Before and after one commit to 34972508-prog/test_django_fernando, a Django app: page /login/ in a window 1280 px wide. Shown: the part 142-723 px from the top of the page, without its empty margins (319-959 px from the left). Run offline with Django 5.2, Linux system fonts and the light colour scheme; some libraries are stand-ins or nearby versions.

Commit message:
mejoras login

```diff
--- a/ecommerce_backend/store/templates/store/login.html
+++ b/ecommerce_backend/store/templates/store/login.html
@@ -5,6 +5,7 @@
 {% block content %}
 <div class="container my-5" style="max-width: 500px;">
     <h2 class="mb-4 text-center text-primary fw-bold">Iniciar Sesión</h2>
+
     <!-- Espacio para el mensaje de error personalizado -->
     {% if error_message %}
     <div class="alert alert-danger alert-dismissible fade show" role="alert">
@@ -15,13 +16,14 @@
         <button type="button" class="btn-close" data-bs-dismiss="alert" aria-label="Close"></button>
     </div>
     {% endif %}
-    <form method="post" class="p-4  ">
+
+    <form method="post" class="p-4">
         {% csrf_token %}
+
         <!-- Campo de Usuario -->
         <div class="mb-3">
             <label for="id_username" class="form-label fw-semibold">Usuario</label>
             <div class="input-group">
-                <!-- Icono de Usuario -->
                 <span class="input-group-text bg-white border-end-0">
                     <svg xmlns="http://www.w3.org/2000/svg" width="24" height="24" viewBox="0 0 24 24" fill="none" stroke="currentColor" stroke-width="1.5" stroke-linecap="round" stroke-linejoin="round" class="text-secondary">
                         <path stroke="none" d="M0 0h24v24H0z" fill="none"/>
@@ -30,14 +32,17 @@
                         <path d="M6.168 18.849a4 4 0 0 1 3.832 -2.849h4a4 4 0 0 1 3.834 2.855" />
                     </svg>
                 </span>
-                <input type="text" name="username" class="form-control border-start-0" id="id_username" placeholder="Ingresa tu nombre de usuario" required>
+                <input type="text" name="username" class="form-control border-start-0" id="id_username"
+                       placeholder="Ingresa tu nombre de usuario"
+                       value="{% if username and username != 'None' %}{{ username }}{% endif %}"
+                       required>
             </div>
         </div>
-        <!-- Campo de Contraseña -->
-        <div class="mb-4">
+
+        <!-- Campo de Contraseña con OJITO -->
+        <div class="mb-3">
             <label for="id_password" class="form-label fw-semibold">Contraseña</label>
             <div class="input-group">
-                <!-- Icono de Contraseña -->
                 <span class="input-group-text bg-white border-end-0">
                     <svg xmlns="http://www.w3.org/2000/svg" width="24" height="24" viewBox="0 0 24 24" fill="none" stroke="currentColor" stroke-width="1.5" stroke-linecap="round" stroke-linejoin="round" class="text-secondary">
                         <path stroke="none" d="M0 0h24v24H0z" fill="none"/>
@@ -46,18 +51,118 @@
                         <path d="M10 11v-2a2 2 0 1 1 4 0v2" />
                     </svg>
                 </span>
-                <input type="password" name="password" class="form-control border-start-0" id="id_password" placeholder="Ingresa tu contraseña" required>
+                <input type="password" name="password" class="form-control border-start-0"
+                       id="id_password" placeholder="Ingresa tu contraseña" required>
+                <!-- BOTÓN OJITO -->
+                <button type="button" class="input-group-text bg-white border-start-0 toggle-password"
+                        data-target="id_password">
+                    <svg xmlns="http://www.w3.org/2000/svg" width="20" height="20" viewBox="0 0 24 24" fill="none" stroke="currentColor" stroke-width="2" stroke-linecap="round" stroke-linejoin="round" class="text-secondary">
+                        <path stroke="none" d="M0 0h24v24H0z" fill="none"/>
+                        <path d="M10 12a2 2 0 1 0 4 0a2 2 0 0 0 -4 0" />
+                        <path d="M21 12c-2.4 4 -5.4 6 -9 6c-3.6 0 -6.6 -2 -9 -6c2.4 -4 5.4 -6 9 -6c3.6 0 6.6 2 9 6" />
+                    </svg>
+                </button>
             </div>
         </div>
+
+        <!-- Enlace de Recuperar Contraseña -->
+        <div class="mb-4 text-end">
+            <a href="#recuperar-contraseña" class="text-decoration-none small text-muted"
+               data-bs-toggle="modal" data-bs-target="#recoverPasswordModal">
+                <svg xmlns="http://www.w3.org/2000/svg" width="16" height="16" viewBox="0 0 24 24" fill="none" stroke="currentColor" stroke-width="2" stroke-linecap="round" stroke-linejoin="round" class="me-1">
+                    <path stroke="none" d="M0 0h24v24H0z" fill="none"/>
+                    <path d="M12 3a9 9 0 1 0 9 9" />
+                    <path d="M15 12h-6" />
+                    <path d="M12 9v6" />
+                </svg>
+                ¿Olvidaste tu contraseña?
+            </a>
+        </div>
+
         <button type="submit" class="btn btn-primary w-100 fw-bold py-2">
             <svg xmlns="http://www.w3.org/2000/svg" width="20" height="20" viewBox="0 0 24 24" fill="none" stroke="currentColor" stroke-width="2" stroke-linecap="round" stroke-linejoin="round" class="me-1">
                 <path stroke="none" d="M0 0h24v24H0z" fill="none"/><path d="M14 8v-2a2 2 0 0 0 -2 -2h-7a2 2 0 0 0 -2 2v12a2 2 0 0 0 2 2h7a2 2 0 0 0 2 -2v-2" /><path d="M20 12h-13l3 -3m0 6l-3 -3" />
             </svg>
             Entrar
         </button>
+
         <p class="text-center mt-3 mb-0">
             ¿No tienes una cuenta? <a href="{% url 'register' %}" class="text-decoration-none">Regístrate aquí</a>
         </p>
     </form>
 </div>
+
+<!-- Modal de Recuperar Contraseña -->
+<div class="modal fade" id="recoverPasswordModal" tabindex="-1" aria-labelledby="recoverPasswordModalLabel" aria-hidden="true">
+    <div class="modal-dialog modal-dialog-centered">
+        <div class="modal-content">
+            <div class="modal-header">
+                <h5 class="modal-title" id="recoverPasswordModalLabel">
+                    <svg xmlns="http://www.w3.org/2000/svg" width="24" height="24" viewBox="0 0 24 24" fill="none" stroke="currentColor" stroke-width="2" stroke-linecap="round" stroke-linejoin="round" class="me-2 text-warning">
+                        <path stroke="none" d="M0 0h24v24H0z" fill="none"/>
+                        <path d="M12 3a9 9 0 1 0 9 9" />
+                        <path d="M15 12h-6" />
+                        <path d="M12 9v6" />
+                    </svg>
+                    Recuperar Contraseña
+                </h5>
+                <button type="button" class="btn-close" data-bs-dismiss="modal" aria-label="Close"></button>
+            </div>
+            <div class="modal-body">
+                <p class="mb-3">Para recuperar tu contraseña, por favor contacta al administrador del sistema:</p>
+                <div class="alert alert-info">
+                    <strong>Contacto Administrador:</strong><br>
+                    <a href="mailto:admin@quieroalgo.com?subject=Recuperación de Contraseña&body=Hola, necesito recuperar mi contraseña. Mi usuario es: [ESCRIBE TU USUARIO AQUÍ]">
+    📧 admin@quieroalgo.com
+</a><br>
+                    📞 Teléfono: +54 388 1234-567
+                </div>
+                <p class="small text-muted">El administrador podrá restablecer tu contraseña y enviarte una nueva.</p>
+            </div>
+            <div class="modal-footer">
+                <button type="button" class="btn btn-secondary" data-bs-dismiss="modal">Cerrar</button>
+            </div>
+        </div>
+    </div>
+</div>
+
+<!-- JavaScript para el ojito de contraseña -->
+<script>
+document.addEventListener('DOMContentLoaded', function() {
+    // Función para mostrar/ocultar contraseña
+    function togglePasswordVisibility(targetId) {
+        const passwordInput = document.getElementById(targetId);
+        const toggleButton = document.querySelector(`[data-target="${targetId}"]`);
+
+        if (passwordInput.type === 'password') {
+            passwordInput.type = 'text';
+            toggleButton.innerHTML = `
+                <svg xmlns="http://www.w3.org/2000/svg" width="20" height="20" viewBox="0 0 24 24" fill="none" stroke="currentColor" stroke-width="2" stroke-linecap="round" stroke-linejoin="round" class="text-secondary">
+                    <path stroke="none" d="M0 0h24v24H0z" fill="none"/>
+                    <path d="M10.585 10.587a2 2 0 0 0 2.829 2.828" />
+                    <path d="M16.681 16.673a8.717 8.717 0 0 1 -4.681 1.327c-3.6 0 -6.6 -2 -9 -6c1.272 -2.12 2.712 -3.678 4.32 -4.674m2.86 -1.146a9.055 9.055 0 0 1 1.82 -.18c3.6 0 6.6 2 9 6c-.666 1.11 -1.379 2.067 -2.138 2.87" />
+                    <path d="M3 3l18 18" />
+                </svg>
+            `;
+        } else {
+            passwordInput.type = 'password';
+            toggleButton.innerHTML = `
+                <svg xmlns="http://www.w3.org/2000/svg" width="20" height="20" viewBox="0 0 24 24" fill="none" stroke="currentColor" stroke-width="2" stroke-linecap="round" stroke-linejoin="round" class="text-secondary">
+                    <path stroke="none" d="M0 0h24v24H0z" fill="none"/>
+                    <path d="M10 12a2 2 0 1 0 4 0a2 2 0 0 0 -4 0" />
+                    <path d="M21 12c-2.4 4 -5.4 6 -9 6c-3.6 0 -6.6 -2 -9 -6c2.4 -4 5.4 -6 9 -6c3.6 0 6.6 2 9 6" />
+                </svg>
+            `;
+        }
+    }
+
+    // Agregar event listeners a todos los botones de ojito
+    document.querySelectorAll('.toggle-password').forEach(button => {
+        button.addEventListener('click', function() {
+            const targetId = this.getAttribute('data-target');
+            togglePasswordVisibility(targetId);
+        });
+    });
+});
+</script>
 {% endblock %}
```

[TASK INSTRUCTIONS] Scan the records above for the word "targetId". Show each line in which it appears.

[RESULT OF THIS TASK]
+    function togglePasswordVisibility(targetId) {
+        const passwordInput = document.getElementById(targetId);
+        const toggleButton = document.querySelector(`[data-target="${targetId}"]`);
+            const targetId = this.getAttribute('data-target');
+            togglePasswordVisibility(targetId);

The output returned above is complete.